*** Opening of Information supplied ***

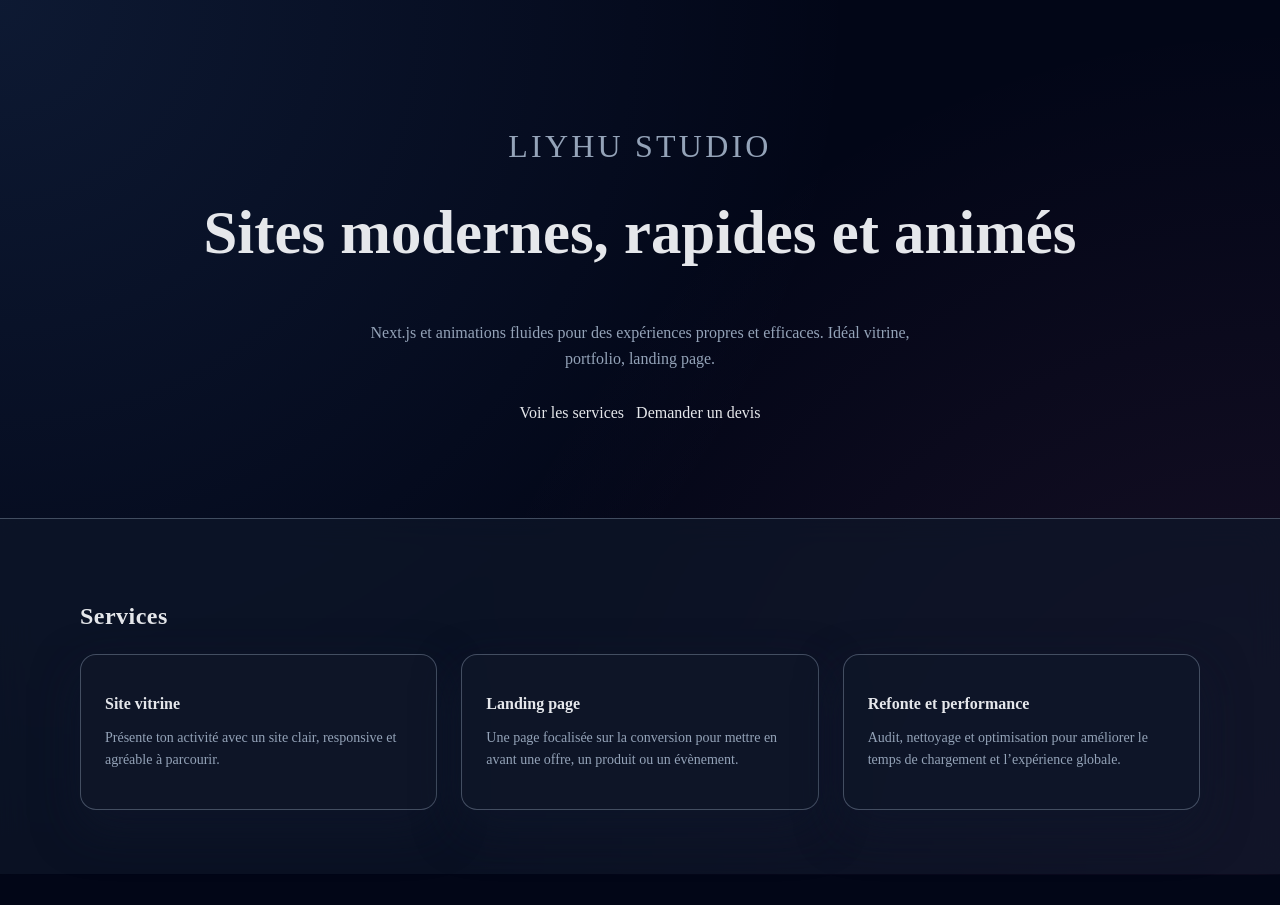
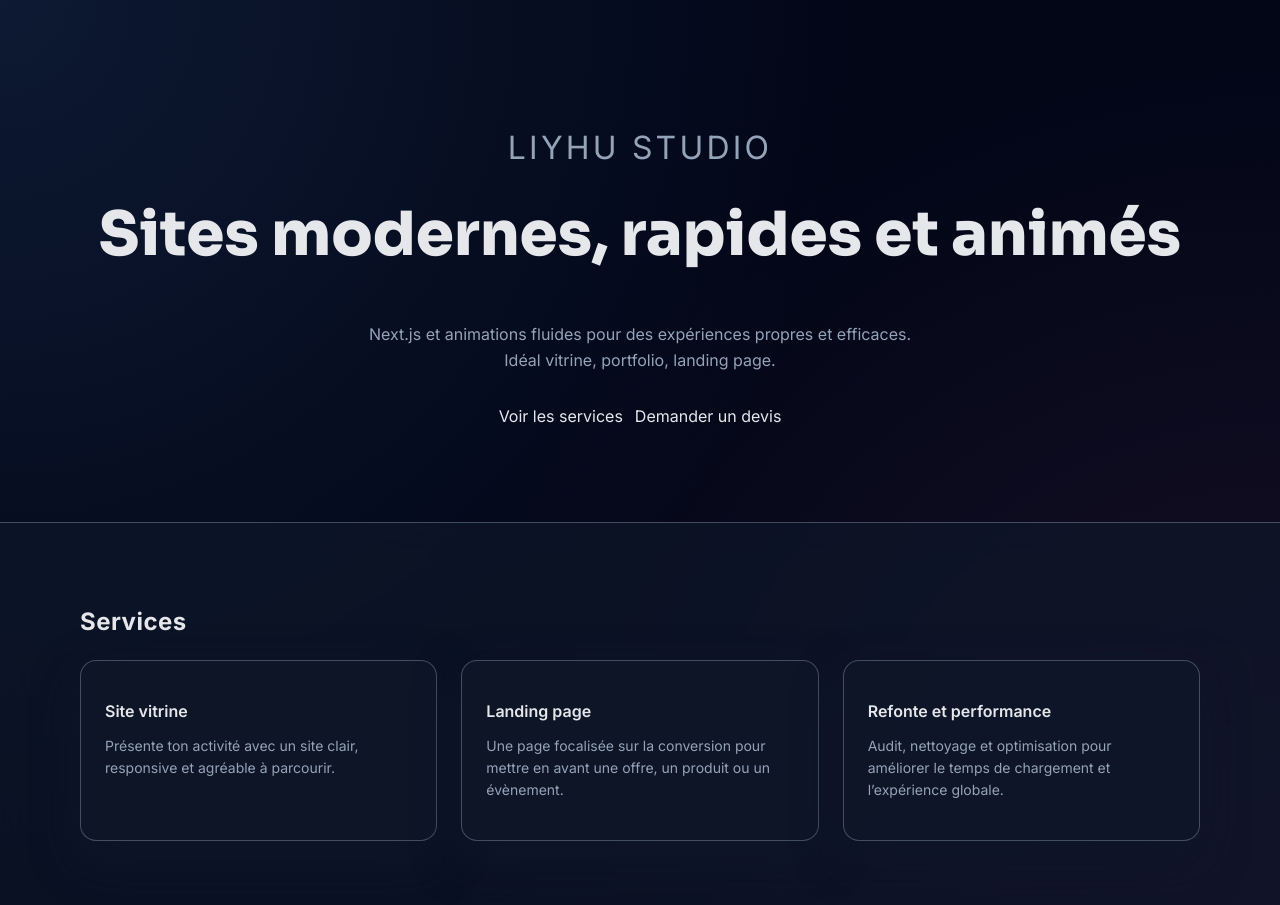
Before and after one commit to Yhugzee/liyhu-studio, a Next.js app: page / in a window 1280 px wide. Before the commit the page ends 874 px from the top, so only its background shows below. Built offline with nearby package versions, Linux system fonts and the light colour scheme.

Commit message:
Update font variables and adjust HTML structure in layout.tsx

```diff
--- a/app/layout.tsx
+++ b/app/layout.tsx
@@ -5,7 +5,7 @@
 
 const inter = Inter({
   subsets: ["latin"],
-  variable: "--font-inter",
+  variable: "--font-sans",
   fallback: [
     "system-ui",
     "Segoe UI",
@@ -19,7 +19,7 @@
 
 const sora = Sora({
   subsets: ["latin"],
-  variable: "--font-sora",
+  variable: "--font-heading",
   fallback: [
     "system-ui",
     "Segoe UI",
@@ -49,8 +49,12 @@
   children: React.ReactNode;
 }) {
   return (
-    <html lang="fr" suppressHydrationWarning>
-    <body className={`${inter.variable} ${sora.variable} app-body`}>
+    <html
+      lang="fr"
+      suppressHydrationWarning
+      className={`${inter.variable} ${sora.variable}`}
+    >
+    <body className="app-body">
     {children}
     </body>
     </html>
```
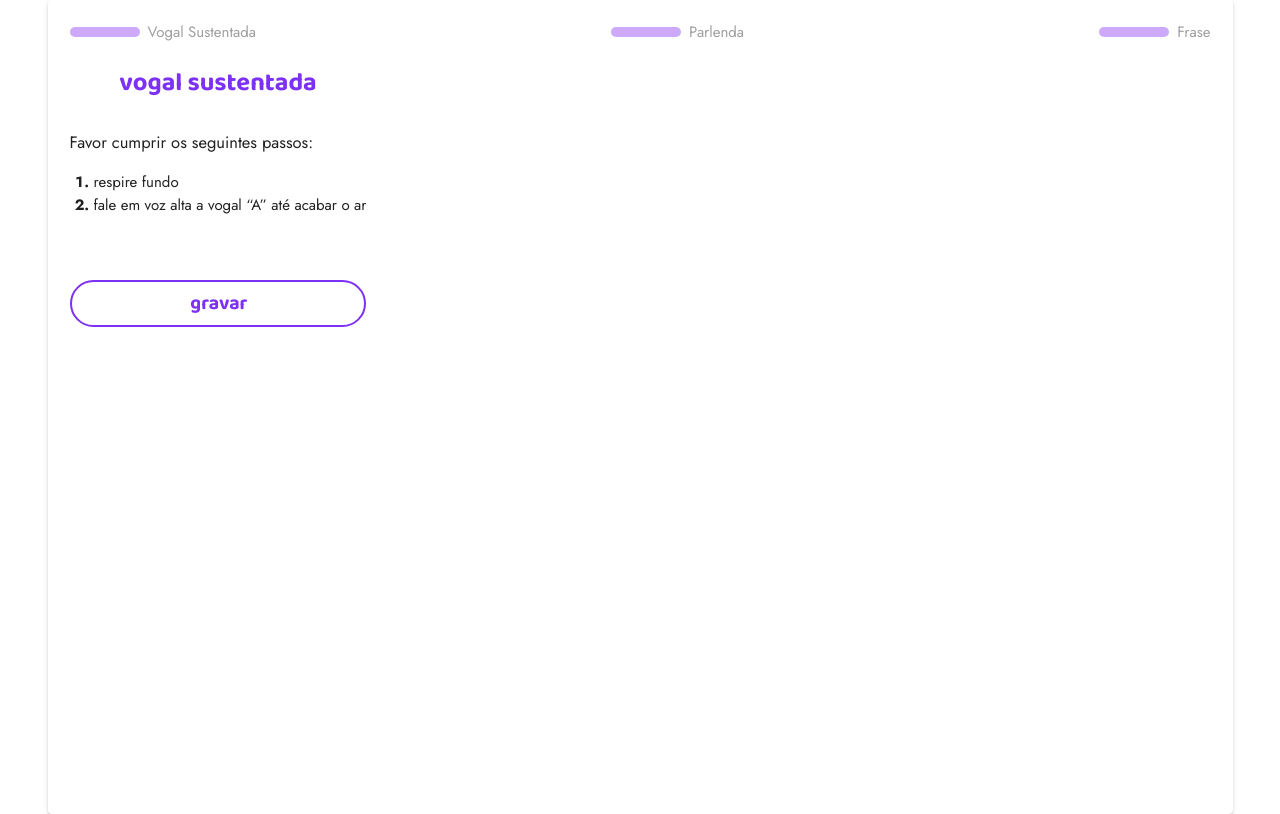
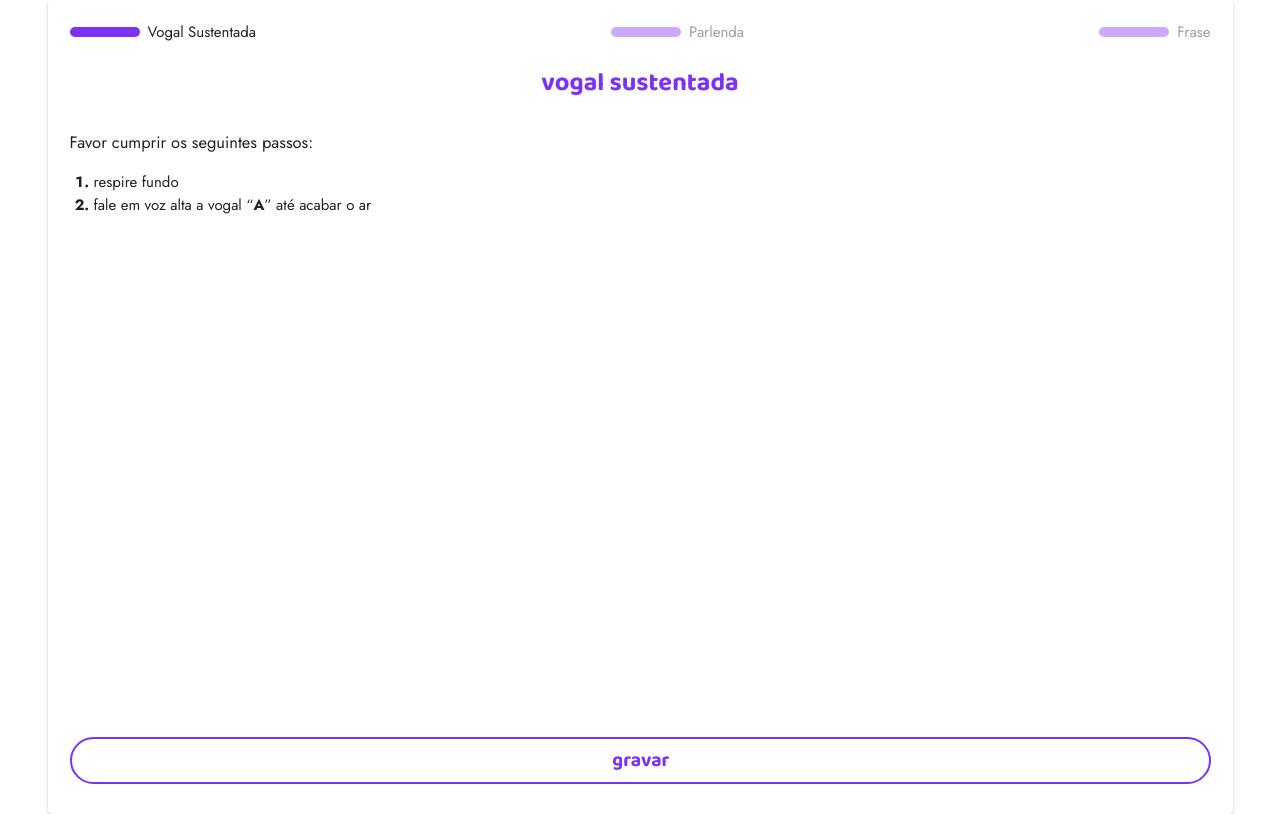
Before and after one commit to spirabr/PWA-App, a Vue app: page /gather/audios in a window 1280 px wide. Built offline with nearby package versions, Linux system fonts and the light colour scheme.

Commit message:
Push down buttons and many design details
Signed-off-by: Francisco Eugênio Wernke <franwernke@usp.br>

```diff
--- a/src/App.vue
+++ b/src/App.vue
@@ -46,6 +46,20 @@ export default {
     text-align: center;
     font-size: 1.7em;
   }
+  i.v-icon.notranslate.mdi.mdi-check.theme--light {
+    display: none;
+  }
+  .v-stepper__wrapper {
+    height: 100%;
+    width: 100%;
+
+    display: flex;
+    flex-direction: column;
+    justify-content: space-between;
+  }
+  .container .microphone {
+    align-self: flex-start;
+  }
   p {
     font-size: 1.1em;
   }
--- a/src/components/Microphone.vue
+++ b/src/components/Microphone.vue
@@ -170,13 +170,13 @@ export default {
 </script>
 
 <style scoped>
-  .container .microphone{
+  .container .microphone {
     height: calc(17px + 2*47px);
     display: flex;
     flex-direction: column;
     justify-content: flex-end;
 
-    align-self: end;
+    align-self: flex-end;
     padding: 0;
   }
   .v-btn:not(.v-btn--round).v-size--default {
--- a/src/views/gather/Aceite.vue
+++ b/src/views/gather/Aceite.vue
@@ -1,5 +1,6 @@
 <template>
   <v-container>
+    <div class="instruction">
       <h1>termo de participação</h1>
       <p>
         Você está sendo convidado a participar de um estudo para desenvolver um método automático para detectar pessoas que possam evoluir com problemas respiratórios.
@@ -10,6 +11,7 @@
 
         Nenhum dado pessoal seu será incluído em nenhum documento do estudo.
       </p>
+    </div>
 
     <Microphone
       :Reset=false
@@ -43,6 +45,7 @@ export default {
 
     display: flex;
     flex-direction: column;
+    justify-content: space-between;
   }
   h1 {
     margin-right: 10px;
--- a/src/views/gather/Audios.vue
+++ b/src/views/gather/Audios.vue
@@ -1,6 +1,6 @@
 <template>
   <v-container>
-    <v-stepper v-model="cur_step">
+    <v-stepper v-model="curStep">
 
       <v-stepper-header
         app
@@ -9,8 +9,7 @@
 
         <v-stepper-step
           step=""
-          :complete="cur_step > 1"
-          :active-step="cur_step == 1"
+          :complete="curStep >= 1"
         >
           Vogal Sustentada
         </v-stepper-step>
@@ -18,7 +17,7 @@
 
         <v-stepper-step
           step=""
-          :complete="cur_step > 2"
+          :complete="curStep >= 2"
         >
           Parlenda
         </v-stepper-step>
@@ -26,6 +25,7 @@
 
         <v-stepper-step
           step=""
+          :complete="curStep >= 3"
         >
           Frase
         </v-stepper-step>
@@ -33,7 +33,7 @@
 
       <v-stepper-items id="stepper-content">
         <v-stepper-content step="1">
-          <div>
+          <div class="instruction">
             <h1>vogal sustentada</h1>
             <p>Favor cumprir os seguintes passos: </p>
             <ol>
@@ -41,7 +41,7 @@
                 respire fundo
               </li>
               <li>
-                fale em voz alta a vogal “A” até acabar o ar
+                fale em voz alta a vogal “<strong>A</strong>” até acabar o ar
               </li>
             </ol>
           </div>
@@ -55,7 +55,7 @@
         </v-stepper-content>
 
         <v-stepper-content step="2">
-          <div>
+          <div class="instruction">
             <h1>parlenda</h1>
             <p>Favor falar um verso que saiba de cor. <br>
               Por exemplo:
@@ -64,7 +64,7 @@
               Esparrama pelo chão …”
             </p>
             <p>
-              Caso não se lembre de nenhum verso, pode ser substituído por uma oração.
+              Caso não se lembre de nenhum verso, pode ser substituído por uma oração
             </p>
           </div>
 
@@ -77,7 +77,7 @@
         </v-stepper-content>
 
         <v-stepper-content step="3">
-          <div>
+          <div class="instruction">
             <h1> frase lida </h1>
             <p>Favor perguntar se o paciente se importa em ler a frase a seguir. <br>
               Caso contrário, pular esta etapa.</p>
@@ -97,7 +97,7 @@
           >
             pular esta etapa
           </v-btn>
-          <div @click="startCountdown()">
+          <div @click="disallowSkip()">
             <Microphone
               :Reset=true
               @newAudio="saveFrase"
@@ -114,30 +114,23 @@
 import Microphone from '@/components/Microphone'
 import router from '@/router'
 
-function sleep(ms) {
-  return new Promise(resolve => setTimeout(resolve, ms));
-}
-
 export default {
   name: 'Gather',
   data: () => ({
-    cur_step: 1,
+    curStep: 1,
     recording: false,
     allowSkip: true,
   }),
   components: { Microphone},
   methods: {
-    async startCountdown() {
+    disallowSkip() {
       this.allowSkip = false;
-      if (!this.recording)
-        await sleep(1000);
-      this.recording = !this.recording;
     },
     async goToDone() {
       await router.push('/gather/done');
     },
     updateStepper() {
-      this.cur_step++;
+      this.curStep++;
     },
     saveSustentada(blobURL) {
       this.$store.commit('saveSustentada', blobURL)
@@ -165,12 +158,12 @@ export default {
     padding: 0;
   }
   .parlenda {
-    width: 100%;
-    height: 100%;
-
     font-weight: bold;
     font-style: italic;
     text-align: center;
+  }
+  .parlenda-text {
+    height: 100%;
   }
   .v-stepper {
     width: 100%;
@@ -180,9 +173,7 @@ export default {
     height: calc(100vh - 36px);
   }
   .v-stepper__content {
-    display: flex;
-    justify-content: stretch;
-    padding: 0 22px 30px 22px;
+    padding: 0 22px 30px;
   }
   .v-stepper__header {
     padding: 0 22px;
@@ -202,6 +193,7 @@ export default {
   h2 {
     color: var(--purple-color);
     font-weight: normal;
+    text-align: center;
   }
   li::marker {
     padding: 0;
@@ -217,6 +209,8 @@ export default {
     font-weight: bold;
     font-size: 1.3rem;
 
+    flex: unset;
+
     border: 2.7px solid var(--purple-color);
   }
   .v-btn:not(.v-btn--round).v-size--default {
--- a/src/views/gather/Done.vue
+++ b/src/views/gather/Done.vue
@@ -9,6 +9,7 @@
       large
       color="var(--purple-color)"
       class="back-home"
+      @click="goHome"
     >
       voltar para o início
     </v-btn>
--- a/src/views/gather/Form.vue
+++ b/src/views/gather/Form.vue
@@ -162,5 +162,6 @@ export default {
   }
   .container {
     padding: 30px 22px;
+    height: 100%;
   }
 </style>
```
Lines whose indentation alone changed are shown as unchanged.
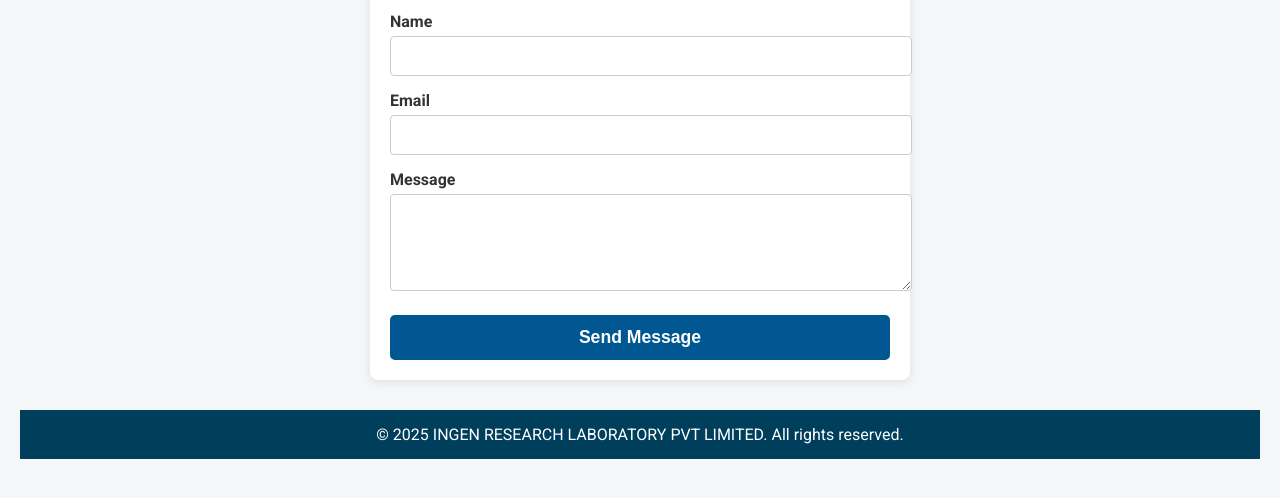
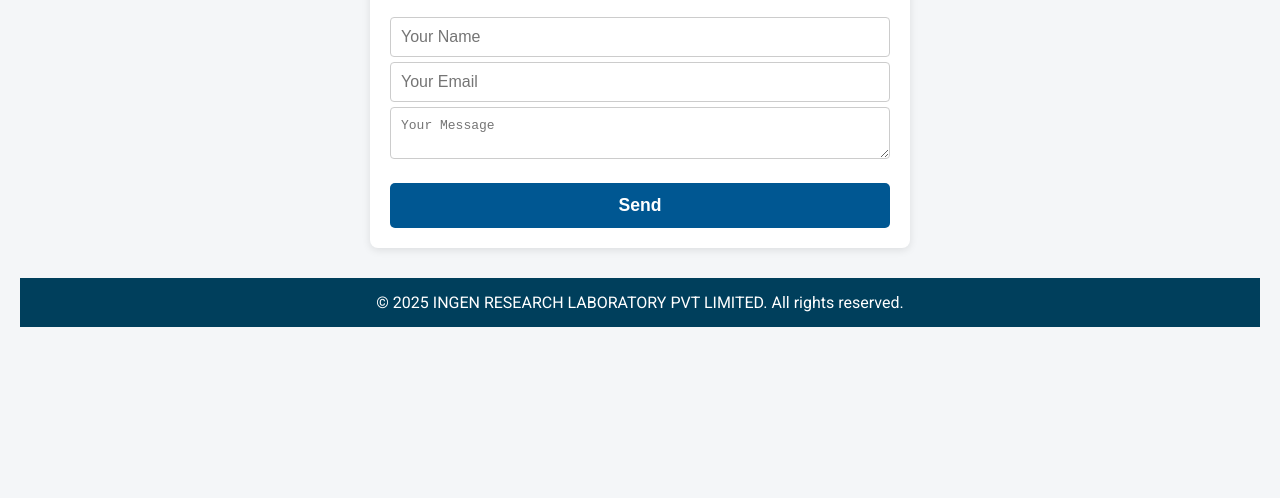
Before and after one commit to IngenPharmaLab/ingen-website, a plain HTML site: page contact.html in a window 1280 px wide. Shown: the part 286-784 px from the top of the page. Drawn offline with Linux system fonts and the light colour scheme.

Commit message:
Updated contact form to use Formsubmit service

```diff
--- a/contact.html
+++ b/contact.html
@@ -28,11 +28,6 @@
       margin-bottom: 15px;
       text-align: center;
     }
-    label {
-      display: block;
-      margin-top: 15px;
-      font-weight: 600;
-    }
     input, textarea {
       width: 100%;
       padding: 10px;
@@ -40,6 +35,7 @@
       border: 1px solid #ccc;
       border-radius: 4px;
       font-size: 1em;
+      box-sizing: border-box;
     }
     button {
       margin-top: 20px;
@@ -75,17 +71,11 @@
 
   <div class="container">
     <h1>Contact Us</h1>
-    <form action="http://localhost:3000/contact" method="POST">
-      <label for="name">Name</label>
-      <input type="text" id="name" name="name" required />
-
-      <label for="email">Email</label>
-      <input type="email" id="email" name="email" required />
-
-      <label for="message">Message</label>
-      <textarea id="message" name="message" rows="5" required></textarea>
-
-      <button type="submit">Send Message</button>
+    <form action="https://formsubmit.co/venupatel2535@gmail.com" method="POST">
+      <input type="text" name="name" required placeholder="Your Name" />
+      <input type="email" name="email" required placeholder="Your Email" />
+      <textarea name="message" required placeholder="Your Message"></textarea>
+      <button type="submit">Send</button>
     </form>
   </div>
 
```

*** Close of Information supplied ***

What the exercise asks → In the data above, please extract the lines from the first one through the line with "Push down buttons and many design details", exactly, and keep pictures out.

Solution to the problem →
Before and after one commit to Yhugzee/liyhu-studio, a Next.js app: page / in a window 1280 px wide. Before the commit the page ends 874 px from the top, so only its background shows below. Built offline with nearby package versions, Linux system fonts and the light colour scheme.

Commit message:
Update font variables and adjust HTML structure in layout.tsx

```diff
--- a/app/layout.tsx
+++ b/app/layout.tsx
@@ -5,7 +5,7 @@
 
 const inter = Inter({
   subsets: ["latin"],
-  variable: "--font-inter",
+  variable: "--font-sans",
   fallback: [
     "system-ui",
     "Segoe UI",
@@ -19,7 +19,7 @@
 
 const sora = Sora({
   subsets: ["latin"],
-  variable: "--font-sora",
+  variable: "--font-heading",
   fallback: [
     "system-ui",
     "Segoe UI",
@@ -49,8 +49,12 @@
   children: React.ReactNode;
 }) {
   return (
-    <html lang="fr" suppressHydrationWarning>
-    <body className={`${inter.variable} ${sora.variable} app-body`}>
+    <html
+      lang="fr"
+      suppressHydrationWarning
+      className={`${inter.variable} ${sora.variable}`}
+    >
+    <body className="app-body">
     {children}
     </body>
     </html>
```
Before and after one commit to spirabr/PWA-App, a Vue app: page /gather/audios in a window 1280 px wide. Built offline with nearby package versions, Linux system fonts and the light colour scheme.

Commit message:
Push down buttons and many design details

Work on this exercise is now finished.